At the very least, it seems, the country's booming exports and the beginnings of a recovery in domestic demand may have checked the rise of joblessness, which has been almost unbroken for the past three years. Even the government is reluctant to forecast a substantial erosion of the number of people looking for work - now 3,100,000, or 3,500,000 by the former method of calculation - before the middle of next year.
The July figures, especially a sharp drop in youth unemployment, will be welcome news to the Prime Minister, Lionel Jospin, nonetheless. He told a conference of French ambassadors yesterday that the French budget deficit this year would be close enough to the 3 per cent of GNP guideline to state "with confidence" that the European single currency would start on time.
The forecast depends on a continuing increase in the rate of growth in France, which is expected to touch 3 per cent next year. The fall in the value of the franc, the accelerating boom in exports and continuing low inflation have brightened, if not yet transformed, French economic prospects since Mr Jospin came to power in June.
He is, so far, a lucky Prime Minister. He campaigned on a programme to rekindle growth but growth has rekindled itself, rescuing him from some of the contradictions in his programme. French employers are warning, however, that some aspects of Jospin policy - especially the plan to legislate for a 35-hour maximum working week - could stop growth dead in its tracks.
Employers, unions and the government are to meet next month to discuss this and other suggested ways of reducing unemployment more rapidly. Le Monde reported earlier this week that draft plans existed to postpone the 35-hour week until 2000 but impose extra taxes on anyone who worked more than the existing maximum of 39 hours. The government has denied the existence of such plans.

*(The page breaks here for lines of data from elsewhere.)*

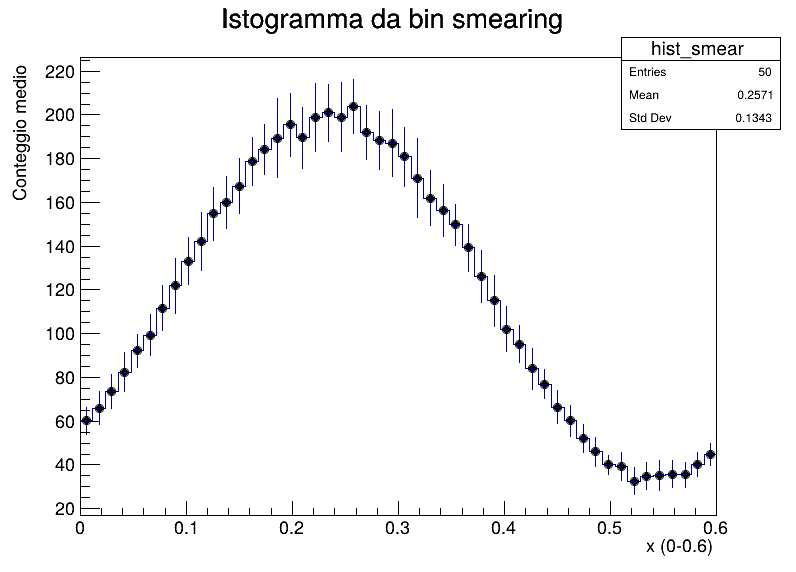
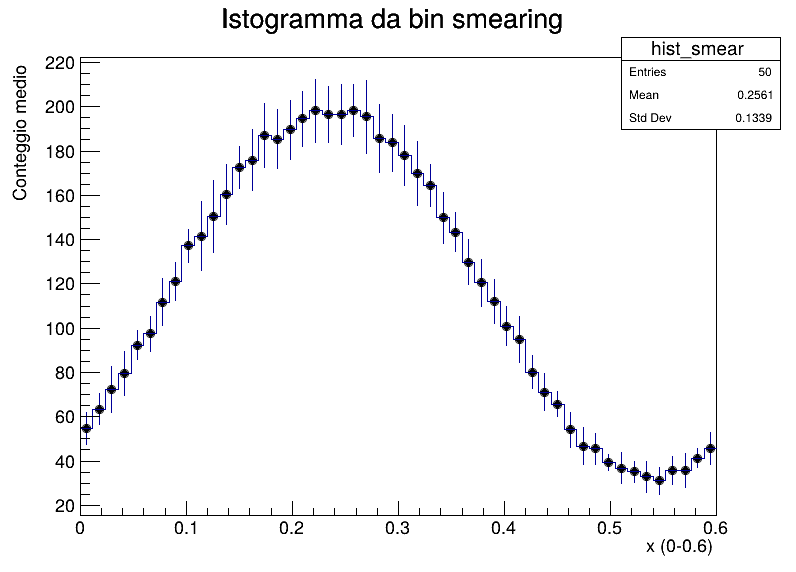
modifiche

diff --git a/modulo1/root_macro.C b/modulo1/root_macro.C
@@ -182,8 +182,7 @@ class macro {
       std::cout << "INTEGRALE: " << cosScaled_g->Integral(0., 0.6) << '\n';
       hist_list.push_back(random_generation_hist(n_eventi, bins, cosScaled_g));
     }
-  std::cout << "INTEGRALE_histo: " << hist_list[1]->Integral(1, 50) << '\n';
-
+    std::cout << "INTEGRALE_histo: " << hist_list[1]->Integral(1, 50) << '\n';
 
     std::vector<double> media(bins, 0.0);
     std::vector<double> sigma(bins, 0.0);
@@ -273,11 +272,15 @@ class macro {
     cos1->FixParameter(2, b_);
     auto fixpar = hist->Fit(cos1, "RSQ");
 
+    TCanvas* c9 = new TCanvas("cosparfix", "cosus", 800, 600);
+    cos1->Draw();
+    hist->Draw("same");
+    c9->SaveAs("Fix_fit.png");
+
     int statusfree = freepar->Status();
     int statusfix  = fixpar->Status();
 
-    std::cout<<"residuo: "<< residuo(cos1, hist) << '\n';
-
+    std::cout << "residuo: " << residuo(cos1, hist) << '\n';
 
     std::ofstream ofs("Fit.md");
     if (!ofs.is_open()) {

diff --git a/modulo1/Fit.md b/modulo1/Fit.md
@@ -4,14 +4,14 @@
 
 - **Status:** 0
 - **Funzione:** `Funzione coseno`
-- **Chi² / NDF:** 40.0908 / 46
+- **Chi² / NDF:** 39.8465 / 46
 
 | Index | Name | Value | Error |
 |:------:|:------|:------:|:------:|
-| 0 | p0 | 5.11142 | 0.0942914 |
-| 1 | p1 | 1.81112 | 0.0273657 |
-| 2 | p2 | 0.178895 | 0.0156696 |
-| 3 | p3 | 167.079 | 3.92863 |
+| 0 | p0 | 5.09152 | 0.0969661 |
+| 1 | p1 | 1.82133 | 0.0285854 |
+| 2 | p2 | 0.1821 | 0.0160182 |
+| 3 | p3 | 165.714 | 3.91272 |
 
 ---
 
@@ -19,11 +19,11 @@
 
 - **Status:** 0
 - **Funzione:** `Funzione coseno`
-- **Chi² / NDF:** 43.2011 / 49
+- **Chi² / NDF:** 42.074 / 49
 
 | Index | Name | Value | Error |
 |:------:|:------|:------:|:------:|
 | 0 | p0 | 5.2 | 0 |
 | 1 | p1 | 1.8 | 0 |
 | 2 | p2 | 0.2 | 0 |
-| 3 | p3 | 163.888 | 2.15908 |
+| 3 | p3 | 163.75 | 2.15817 |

In his speech to ambassadors yesterday, Mr Jospin gave one of his most cordial endorsements of economic and monetary union (EMU) to date. He said the single currency would help Europe to "regain its monetary sovereignty" and "re-balance the relative strengths of the great power blocks".
His earlier demands for an increase in the powers of economic management of the EU at political level remained. But this could be achieved without damaging the independence of the European central bank.